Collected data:
• • • • • • •
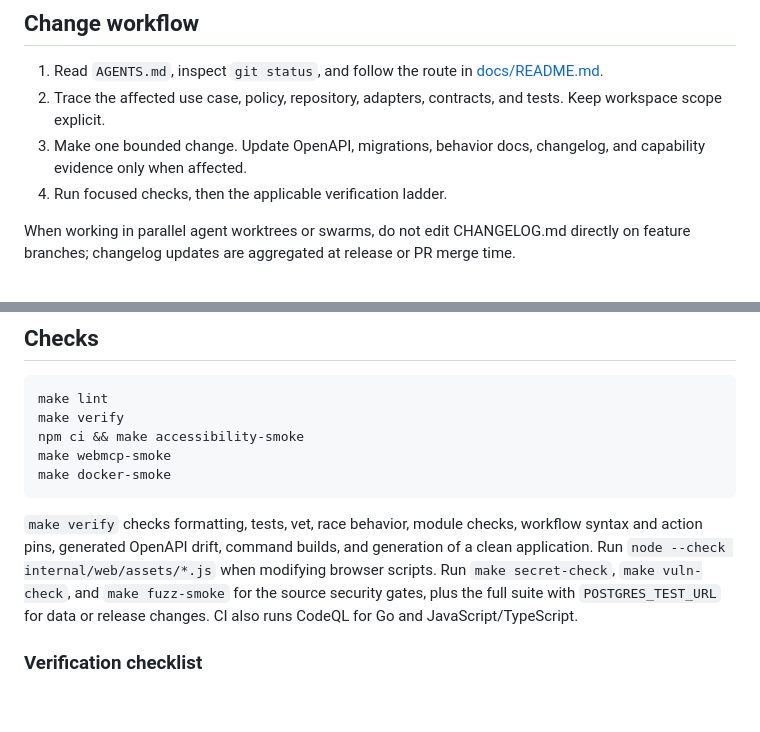
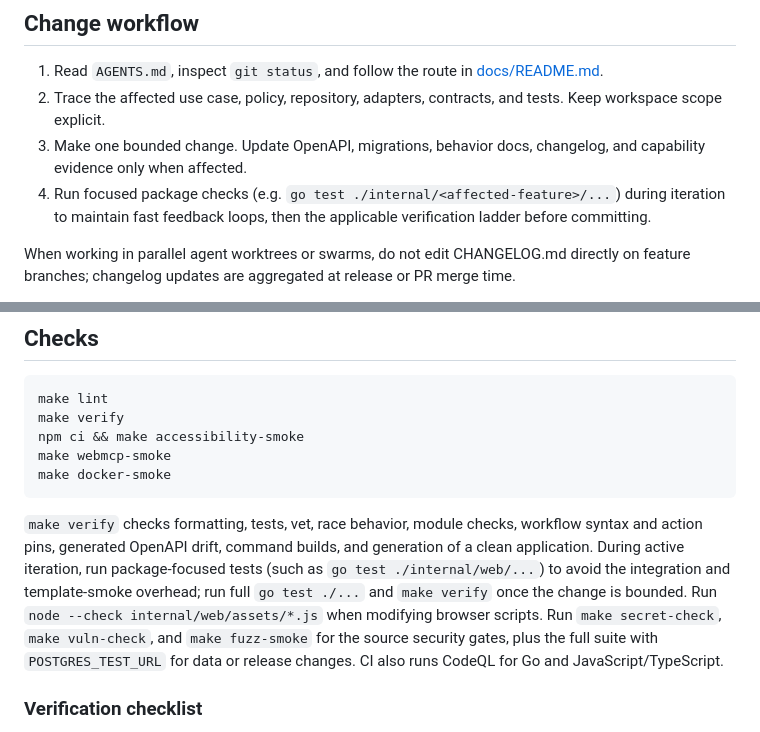
Before and after one commit to dynamiscode/dynamis-code-apps-template, a Markdown page: docs/development.md, 2 parts joined by grey strips. GitHub-like rendering; blank space fills up the shorter version.

Commit message:
docs: clarify focused test scoping during iteration

```diff
--- a/docs/development.md
+++ b/docs/development.md
@@ -24,7 +24,9 @@ queue claim transactions.
    tests. Keep workspace scope explicit.
 3. Make one bounded change. Update OpenAPI, migrations, behavior docs,
    changelog, and capability evidence only when affected.
-4. Run focused checks, then the applicable verification ladder.
+4. Run focused package checks (e.g. `go test ./internal/<affected-feature>/...`)
+   during iteration to maintain fast feedback loops, then the applicable
+   verification ladder before committing.
 
 When working in parallel agent worktrees or swarms, do not edit CHANGELOG.md
 directly on feature branches; changelog updates are aggregated at release or PR
@@ -98,8 +100,11 @@ make docker-smoke
 
 `make verify` checks formatting, tests, vet, race behavior, module checks,
 workflow syntax and action pins, generated OpenAPI drift, command builds, and
-generation of a clean application. Run `node --check internal/web/assets/*.js`
-when modifying browser scripts. Run `make secret-check`, `make vuln-check`,
+generation of a clean application. During active iteration, run package-focused
+tests (such as `go test ./internal/web/...`) to avoid the integration and
+template-smoke overhead; run full `go test ./...` and `make verify` once the change
+is bounded. Run `node --check internal/web/assets/*.js` when modifying browser
+scripts. Run `make secret-check`, `make vuln-check`,
 and `make fuzz-smoke` for the source security gates, plus the full suite with
 `POSTGRES_TEST_URL` for data or release changes. CI also runs CodeQL for Go and
 JavaScript/TypeScript.
```
Also changed, not shown: AGENTS.md (+1 -1 lines).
• • • • • • •
TASK TO COMPLETE » Word for word, restate each line above, minus its pictures.

RESPONSE BOX »
Before and after one commit to dynamiscode/dynamis-code-apps-template, a Markdown page: docs/development.md, 2 parts joined by grey strips. GitHub-like rendering; blank space fills up the shorter version.

Commit message:
docs: clarify focused test scoping during iteration

```diff
--- a/docs/development.md
+++ b/docs/development.md
@@ -24,7 +24,9 @@ queue claim transactions.
    tests. Keep workspace scope explicit.
 3. Make one bounded change. Update OpenAPI, migrations, behavior docs,
    changelog, and capability evidence only when affected.
-4. Run focused checks, then the applicable verification ladder.
+4. Run focused package checks (e.g. `go test ./internal/<affected-feature>/...`)
+   during iteration to maintain fast feedback loops, then the applicable
+   verification ladder before committing.
 
 When working in parallel agent worktrees or swarms, do not edit CHANGELOG.md
 directly on feature branches; changelog updates are aggregated at release or PR
@@ -98,8 +100,11 @@ make docker-smoke
 
 `make verify` checks formatting, tests, vet, race behavior, module checks,
 workflow syntax and action pins, generated OpenAPI drift, command builds, and
-generation of a clean application. Run `node --check internal/web/assets/*.js`
-when modifying browser scripts. Run `make secret-check`, `make vuln-check`,
+generation of a clean application. During active iteration, run package-focused
+tests (such as `go test ./internal/web/...`) to avoid the integration and
+template-smoke overhead; run full `go test ./...` and `make verify` once the change
+is bounded. Run `node --check internal/web/assets/*.js` when modifying browser
+scripts. Run `make secret-check`, `make vuln-check`,
 and `make fuzz-smoke` for the source security gates, plus the full suite with
 `POSTGRES_TEST_URL` for data or release changes. CI also runs CodeQL for Go and
 JavaScript/TypeScript.
```
Also changed, not shown: AGENTS.md (+1 -1 lines).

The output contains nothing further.